Do you have any family stories about sewing with recycled resources, or sewing in times of scarcity? Let us know in the comments!
Adrosko, Rita. “THE FASHION’S IN THE BAG: Recycling feed, flour, and sugar sacks during the middle decades of the 20th century.” (1992).
Banning, Jennifer, and Jenna Tedrick Kuttruff. “Fashions from Commodity Bags—Case Study of a Rural Seamstress in the Mid-Twentieth Century.” Dress 41, no. 1 (2015): 21-35.
Brandes, Kendra. “Feed Sack Fashion in Rural America: A Reflection of Culture.” Online Journal of Rural Research & Policy 4, no. 1 (2009): 5.

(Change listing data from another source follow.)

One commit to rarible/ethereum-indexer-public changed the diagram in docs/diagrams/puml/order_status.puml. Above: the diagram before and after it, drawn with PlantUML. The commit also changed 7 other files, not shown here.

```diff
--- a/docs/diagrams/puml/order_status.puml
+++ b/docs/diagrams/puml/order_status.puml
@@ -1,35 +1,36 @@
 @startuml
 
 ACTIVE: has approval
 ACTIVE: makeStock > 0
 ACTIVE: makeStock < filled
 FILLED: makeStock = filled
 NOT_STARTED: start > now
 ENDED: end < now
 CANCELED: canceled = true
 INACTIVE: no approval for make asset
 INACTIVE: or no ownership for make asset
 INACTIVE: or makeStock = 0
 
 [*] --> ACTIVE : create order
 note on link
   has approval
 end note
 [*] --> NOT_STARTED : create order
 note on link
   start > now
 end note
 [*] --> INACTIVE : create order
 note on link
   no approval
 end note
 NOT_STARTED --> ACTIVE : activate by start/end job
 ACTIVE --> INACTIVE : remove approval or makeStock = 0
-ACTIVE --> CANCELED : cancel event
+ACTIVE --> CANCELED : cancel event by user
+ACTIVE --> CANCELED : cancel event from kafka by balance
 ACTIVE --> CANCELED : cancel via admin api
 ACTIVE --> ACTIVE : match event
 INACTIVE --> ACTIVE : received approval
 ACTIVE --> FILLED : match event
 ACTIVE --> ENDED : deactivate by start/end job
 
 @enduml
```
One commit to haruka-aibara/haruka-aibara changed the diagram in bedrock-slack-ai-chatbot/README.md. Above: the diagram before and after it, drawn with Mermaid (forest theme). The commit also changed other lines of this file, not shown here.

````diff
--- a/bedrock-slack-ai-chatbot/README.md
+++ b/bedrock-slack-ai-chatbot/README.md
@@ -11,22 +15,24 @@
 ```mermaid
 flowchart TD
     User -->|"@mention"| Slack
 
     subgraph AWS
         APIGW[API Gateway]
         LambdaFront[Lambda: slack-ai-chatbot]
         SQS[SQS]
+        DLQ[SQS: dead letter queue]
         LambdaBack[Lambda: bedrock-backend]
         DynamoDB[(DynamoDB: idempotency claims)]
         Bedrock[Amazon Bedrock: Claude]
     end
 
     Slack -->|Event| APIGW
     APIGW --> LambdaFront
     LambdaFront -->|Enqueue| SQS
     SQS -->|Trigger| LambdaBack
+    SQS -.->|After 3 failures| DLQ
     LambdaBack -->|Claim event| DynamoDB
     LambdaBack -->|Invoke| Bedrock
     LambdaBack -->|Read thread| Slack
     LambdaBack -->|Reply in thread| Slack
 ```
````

Textile Museum of Canada. “Flour Sack Costumes.” Narrative Threads, 10 Sept. 2015.
Fig. 1: Woman Sewing at home, 1936. Krystle, Emee, et al. “What Did Women Wear in the 1930s? 1930s Fashion Guide.” Vintage Dancer. Accessed August 22, 2019. https://vintagedancer.com/1930s/women-1930s-fashion/.
Fig. 2: Flour sack dresses. Krystle, Emee, et al. “What Did Women Wear in the 1930s? 1930s Fashion Guide.” Vintage Dancer. Accessed August 22, 2019. https://vintagedancer.com/1930s/women-1930s-fashion/.
Fig. 3: Branded feed sack made of osnaberg. Used for towels, aprons, undergarments. Brandes, Kendra. “Feed Sack Fashion in Rural America: A Reflection of Culture.” Online Journal of Rural Research & Policy 4, no. 1 (2009): 5.
Fig. 4: Flickr / austinevan
Figs. 5 &6: Left: Two women in feed sack dresses, National Geographic, 1947. Right: Instructions from a chicken feed sack. McCray, Linzee. “Feed Sacks: A Sustainable Fabric History.” Etsy Journal , 9 May 2011, blog.etsy.com/en/feed-sacks-a-sustainable-fabric-history/.
Fig. 7: Pamphlet showing items that can be made from flour sacks, circa 1928. Photo: Western Development Museum, George Shepherd Library, Bladon Collection. Banning, Jennifer, and Jenna Tedrick Kuttruff. “Fashions from Commodity Bags—Case Study of a Rural Seamstress in the Mid-Twentieth Century.” Dress 41, no. 1 (2015): 21-35.
Fig. 8: Page 5 from the 1952 Pattern Service for Sewing with Cotton Bags, indicating a pattern layout for Simplicity patterns using three bags to make a woman’s dress. Photo courtesy of the National Cotton Council. From Brandes, Kendra. “Feed Sack Fashion in Rural America: A Reflection of Culture.” Online Journal of Rural Research & Policy 4, no. 1 (2009): 5.
Fig. 9: Pamphlet inviting customers to send away for patterns, circa 1940. Photo: Western Development Museum Collection, WDM-2009-S-466. Narrative Threads. Accessed Aug. 22, 2019
Fig. 10: 1950 – 1969 Dorothy Overall’s Flour-Sack Bassinet Quilt. National Museum of American History, Washington, D.C.
Fig. 11: 1959 Feedsack Dress. National Museum of American History, Washington, D.C. This dress was made by Mrs. G. R. (Dorothy) Overall of Caldwell, Kansas, in 1959 for the Cotton Bag Sewing Contest sponsored by the National Cotton Council and the Textile Bag Manufactureres Association.